:: Excerpts from a dataset ::

____

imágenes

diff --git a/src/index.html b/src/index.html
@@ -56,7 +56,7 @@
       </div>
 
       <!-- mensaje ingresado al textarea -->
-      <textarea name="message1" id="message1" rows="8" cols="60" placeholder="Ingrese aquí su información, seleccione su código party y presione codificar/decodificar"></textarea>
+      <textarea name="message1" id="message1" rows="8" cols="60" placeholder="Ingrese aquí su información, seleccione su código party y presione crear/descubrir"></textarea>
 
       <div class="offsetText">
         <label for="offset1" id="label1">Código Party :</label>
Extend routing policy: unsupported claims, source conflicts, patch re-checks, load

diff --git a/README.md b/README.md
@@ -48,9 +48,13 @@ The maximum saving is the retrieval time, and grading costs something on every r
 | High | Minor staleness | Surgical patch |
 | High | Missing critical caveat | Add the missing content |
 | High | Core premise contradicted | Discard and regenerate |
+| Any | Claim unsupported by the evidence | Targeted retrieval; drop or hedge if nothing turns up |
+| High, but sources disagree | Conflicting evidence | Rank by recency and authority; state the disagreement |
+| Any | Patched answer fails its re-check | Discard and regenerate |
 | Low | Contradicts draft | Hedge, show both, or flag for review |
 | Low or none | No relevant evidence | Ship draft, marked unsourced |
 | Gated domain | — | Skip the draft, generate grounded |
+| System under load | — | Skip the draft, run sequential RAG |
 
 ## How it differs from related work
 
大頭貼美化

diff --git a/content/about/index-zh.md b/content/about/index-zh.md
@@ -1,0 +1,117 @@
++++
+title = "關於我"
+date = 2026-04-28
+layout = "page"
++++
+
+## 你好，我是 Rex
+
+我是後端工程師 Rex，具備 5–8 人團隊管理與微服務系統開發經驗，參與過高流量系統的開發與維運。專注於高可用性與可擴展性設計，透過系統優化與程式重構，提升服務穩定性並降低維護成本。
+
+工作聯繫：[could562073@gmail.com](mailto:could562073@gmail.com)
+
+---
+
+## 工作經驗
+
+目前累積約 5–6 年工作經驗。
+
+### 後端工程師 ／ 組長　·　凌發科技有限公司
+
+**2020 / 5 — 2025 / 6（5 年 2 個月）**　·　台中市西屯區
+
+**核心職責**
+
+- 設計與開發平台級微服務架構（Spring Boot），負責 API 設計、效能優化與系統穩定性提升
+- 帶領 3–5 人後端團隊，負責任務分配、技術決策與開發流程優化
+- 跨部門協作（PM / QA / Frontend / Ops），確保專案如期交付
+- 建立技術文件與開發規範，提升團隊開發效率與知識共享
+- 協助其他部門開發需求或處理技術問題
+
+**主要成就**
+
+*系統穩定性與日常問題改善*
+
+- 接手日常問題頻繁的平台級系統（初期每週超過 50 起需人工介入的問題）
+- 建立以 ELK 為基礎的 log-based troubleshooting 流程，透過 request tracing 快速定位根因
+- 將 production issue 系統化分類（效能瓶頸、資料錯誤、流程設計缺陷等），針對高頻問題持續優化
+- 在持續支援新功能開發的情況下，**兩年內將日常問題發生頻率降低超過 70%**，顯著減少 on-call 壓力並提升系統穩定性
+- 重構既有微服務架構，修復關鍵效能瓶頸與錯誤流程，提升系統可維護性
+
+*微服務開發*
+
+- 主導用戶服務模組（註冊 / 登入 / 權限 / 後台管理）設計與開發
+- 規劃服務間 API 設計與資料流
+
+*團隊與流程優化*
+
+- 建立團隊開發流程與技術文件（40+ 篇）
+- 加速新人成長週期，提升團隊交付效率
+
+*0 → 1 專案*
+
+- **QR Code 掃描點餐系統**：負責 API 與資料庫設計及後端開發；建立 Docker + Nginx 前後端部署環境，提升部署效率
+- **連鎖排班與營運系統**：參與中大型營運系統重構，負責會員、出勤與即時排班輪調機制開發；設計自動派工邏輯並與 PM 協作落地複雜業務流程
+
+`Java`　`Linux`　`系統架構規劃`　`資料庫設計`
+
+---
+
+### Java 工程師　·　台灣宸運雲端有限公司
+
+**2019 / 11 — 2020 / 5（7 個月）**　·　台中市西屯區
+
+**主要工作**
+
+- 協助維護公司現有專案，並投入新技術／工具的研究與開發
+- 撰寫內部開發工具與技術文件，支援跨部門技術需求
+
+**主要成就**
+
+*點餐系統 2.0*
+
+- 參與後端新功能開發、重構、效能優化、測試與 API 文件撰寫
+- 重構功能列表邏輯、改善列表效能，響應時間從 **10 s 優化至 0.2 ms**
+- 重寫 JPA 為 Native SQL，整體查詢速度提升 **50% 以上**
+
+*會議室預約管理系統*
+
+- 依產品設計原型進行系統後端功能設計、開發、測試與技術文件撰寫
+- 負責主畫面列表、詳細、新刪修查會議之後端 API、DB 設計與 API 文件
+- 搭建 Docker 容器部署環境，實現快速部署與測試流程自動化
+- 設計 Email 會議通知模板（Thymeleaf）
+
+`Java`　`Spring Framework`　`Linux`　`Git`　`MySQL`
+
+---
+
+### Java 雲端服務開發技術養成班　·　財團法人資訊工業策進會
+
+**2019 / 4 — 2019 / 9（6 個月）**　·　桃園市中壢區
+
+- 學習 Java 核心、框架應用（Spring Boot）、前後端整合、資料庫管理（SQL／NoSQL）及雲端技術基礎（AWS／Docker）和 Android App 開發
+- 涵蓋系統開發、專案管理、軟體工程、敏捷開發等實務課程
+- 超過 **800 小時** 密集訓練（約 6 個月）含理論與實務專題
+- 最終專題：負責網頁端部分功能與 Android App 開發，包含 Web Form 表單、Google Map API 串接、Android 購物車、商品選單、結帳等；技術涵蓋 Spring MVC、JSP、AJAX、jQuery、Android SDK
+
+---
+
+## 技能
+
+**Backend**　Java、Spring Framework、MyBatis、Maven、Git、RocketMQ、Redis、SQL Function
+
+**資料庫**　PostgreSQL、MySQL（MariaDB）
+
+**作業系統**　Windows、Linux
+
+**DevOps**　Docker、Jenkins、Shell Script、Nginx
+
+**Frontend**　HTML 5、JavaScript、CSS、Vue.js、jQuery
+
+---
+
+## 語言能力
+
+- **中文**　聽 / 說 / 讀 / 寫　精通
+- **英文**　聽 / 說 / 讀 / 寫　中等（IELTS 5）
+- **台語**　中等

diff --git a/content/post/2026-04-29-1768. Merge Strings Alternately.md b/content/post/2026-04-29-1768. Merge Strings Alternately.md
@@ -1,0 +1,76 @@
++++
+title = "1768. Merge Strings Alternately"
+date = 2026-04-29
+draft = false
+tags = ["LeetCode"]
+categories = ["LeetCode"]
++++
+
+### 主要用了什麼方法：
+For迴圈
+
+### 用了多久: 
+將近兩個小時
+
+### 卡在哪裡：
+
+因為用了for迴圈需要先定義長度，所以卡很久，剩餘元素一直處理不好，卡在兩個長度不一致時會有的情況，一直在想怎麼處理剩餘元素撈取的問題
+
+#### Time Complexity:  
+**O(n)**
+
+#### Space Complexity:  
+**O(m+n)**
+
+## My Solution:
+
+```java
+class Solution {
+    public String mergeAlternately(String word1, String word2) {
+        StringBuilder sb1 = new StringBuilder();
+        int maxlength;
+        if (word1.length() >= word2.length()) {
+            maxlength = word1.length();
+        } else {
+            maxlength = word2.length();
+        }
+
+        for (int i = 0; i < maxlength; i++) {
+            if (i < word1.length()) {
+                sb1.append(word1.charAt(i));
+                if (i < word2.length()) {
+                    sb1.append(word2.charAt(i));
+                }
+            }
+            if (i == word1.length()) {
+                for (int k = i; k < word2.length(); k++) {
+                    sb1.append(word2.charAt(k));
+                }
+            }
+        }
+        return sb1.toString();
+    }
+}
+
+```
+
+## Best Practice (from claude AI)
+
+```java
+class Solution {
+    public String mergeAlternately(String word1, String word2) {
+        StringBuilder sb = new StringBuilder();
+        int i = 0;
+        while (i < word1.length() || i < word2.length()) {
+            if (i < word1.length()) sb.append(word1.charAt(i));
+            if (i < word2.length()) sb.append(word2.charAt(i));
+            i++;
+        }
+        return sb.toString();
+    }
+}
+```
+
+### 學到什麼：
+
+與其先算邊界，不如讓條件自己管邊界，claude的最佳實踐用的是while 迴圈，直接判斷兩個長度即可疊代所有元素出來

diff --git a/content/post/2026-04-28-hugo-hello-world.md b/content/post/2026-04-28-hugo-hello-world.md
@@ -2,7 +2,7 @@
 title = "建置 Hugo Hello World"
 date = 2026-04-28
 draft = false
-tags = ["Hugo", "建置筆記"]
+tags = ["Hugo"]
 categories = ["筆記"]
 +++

____

:: YOUR INSTRUCTIONS ::
Find the number of lines above that hold the word "content", then write that number by itself.

:: RESPONSE TO THIS TASK ::
4